You can tell when children are getting their daily dose of politics the moment they start parroting back "I'm Barack Obama/Mitt Romney, and I approve this message."
But making sense of the electoral process can be overwhelming for children.
"One of the problems is civics is not taught adequately in schools. A Democratic system relies on an enlightened citizenry, as Thomas Jefferson said, to meet its goals," says Charles Quigley of the Center for Civic Education, a non-profit, non-partisan organization that promotes civic education.
Schools used to spend more time teaching children about the political process in class. But national education reform's mandate for high-stakes testing has teachers and school administrators now placing more emphasis on math and language arts at the expense of political science, explains Quigley.
The 2010 Civics National Assessment of Educational Progress, also known as the Nation's Report Card, found the civics performance of twelfth-graders has been slipping. Only 64 percent of high school seniors were performing at or above basic level.
Achievement by U.S. 4th graders in civics was slightly better, with 77 percent at or above basic levels.
Where to start?
Quigley says parents can start in kindergarten talking about fairness and justice, why we need positions of authority and rules, what makes a good rule, individual responsibility and rights and the common good.
"Start early and build through the school years, and you will end up with an enlightened citizenry," Quigley said.
The Center for Civic Education provides lesson plans and discussion topics for parents and teachers.

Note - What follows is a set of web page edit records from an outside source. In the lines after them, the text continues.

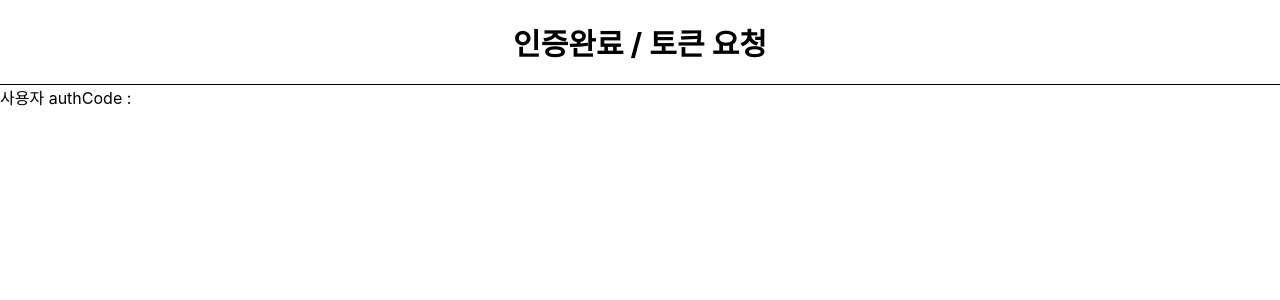
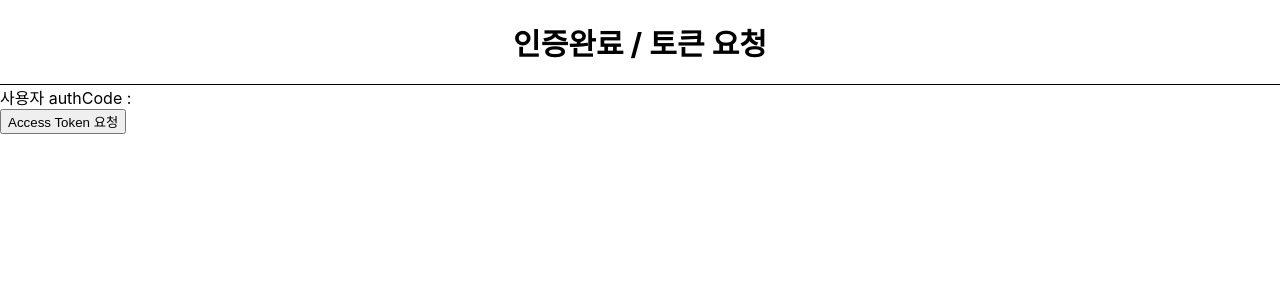
Before and after one commit to C-H-Kim/React-Project, a React (Create React App) app in the folder fintech/: page /authResult in a window 1280 px wide. Shown: the top 300 px of the page. Built offline with nearby package versions, Linux system fonts and the light colour scheme.

Commit message:
[feat] Access Token API 요청 작성 & proxy 설정
- sendData 선언부 확인
- option 선언부 확인
- package.json => proxy 설정 추가

```diff
--- a/fintech/package.json
+++ b/fintech/package.json
@@ -38,5 +38,6 @@
       "last 1 firefox version",
       "last 1 safari version"
     ]
-  }
+  },
+  "proxy": "https://testapi.openbanking.or.kr"
 }
--- a/fintech/src/pages/AuthResultPage.js
+++ b/fintech/src/pages/AuthResultPage.js
@@ -2,17 +2,42 @@ import React from "react";
 import { useLocation } from "react-router-dom";
 import AppHeader from "../components/Common/AppHeader";
 import queryString from "query-string";
+import axios from "axios";
 
 const AuthResultPage = () => {
     const queryStr = useLocation().search;
     console.log(queryString.parse(queryStr));
+    const authCode = queryString.parse(queryStr).code;
 
-    const authCode = queryString.parse(queryStr).code;
+    const handleAuthButtonClick = () => {
+        let sendData = {
+            code: authCode,
+            client_id: "2b0e5c0e-5e81-4281-b336-bf1f058805e2",
+            client_secret: "04dc8a03-bb68-446b-bc5b-7afe1271bebf",
+            redirect_uri: "http://localhost:3000/authResult",
+            grant_type: "authorization_code",
+        };
+
+        const option = {
+            method: "POST",
+            url: "/oauth/2.0/token",
+            headers: {
+                "Content-Type": "application/x-www-form-urlencoded; charset=UTF-8",
+            },
+            data: sendData,
+        };
+
+        axios(option).then((response) => {
+            console.log(response);
+        });
+    };
 
     return (
         <div>
             <AppHeader title={"인증완료 / 토큰 요청"}></AppHeader>
             사용자 authCode : {authCode}
+            <br />
+            <button onClick={handleAuthButtonClick}>Access Token 요청</button>
         </div>
     )
 }
```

Scholastic, the world's largest publisher and distributor of children's books, offers a political website geared for children with biographical information on the candidates, an election timeline, extensive teaching tools and games for children.
Scholastic also has student reporters who provide current coverage of the campaigns, debates and issues.
Children have a chance to cast their own "vote" in the presidential race on the Scholastic education site. Since 1940 when Scholastic started the tradition, students have successfully picked the winning candidate of the general election all but twice (exceptions: 1948 Dewey vs. Truman and 1960 Nixon vs. Kennedy).
"Every election year we take it seriously to teach readers about the Electoral College, our Founding Fathers and how the system they put in place was so resilient it has lasted more than 200 years," says Suzanne McCabe, Scholastic Classroom Magazine's editor-at-large.
In addition to online resources, students can find valuable information through library books.
NY Times Bestselling author and illustrator, Nick Bruel has written a book designed to get young students excited about the presidential race. His book "Bad Kitty for President" tracks the story of a cat running for the local Cat Club.
It's part chapter book and part picture book.
"I wanted to create a book that would be fun and interesting for kids about this whole process that this country goes through every four years that's bizarre, chaotic and wonderful in how we elect a president," says Bruel.
Bruel also visits elementary students around the country offering students a civics lesson. Even though it will be years before they can actually vote, Bruel says there is still a role they can play now.
"They can't vote, but they can go up to mom or dad and say, 'Have you registered to vote? 'Cause time is a-wastin!' "
Do you have any tips on educating kids about the electoral process? Share them in the comments section below.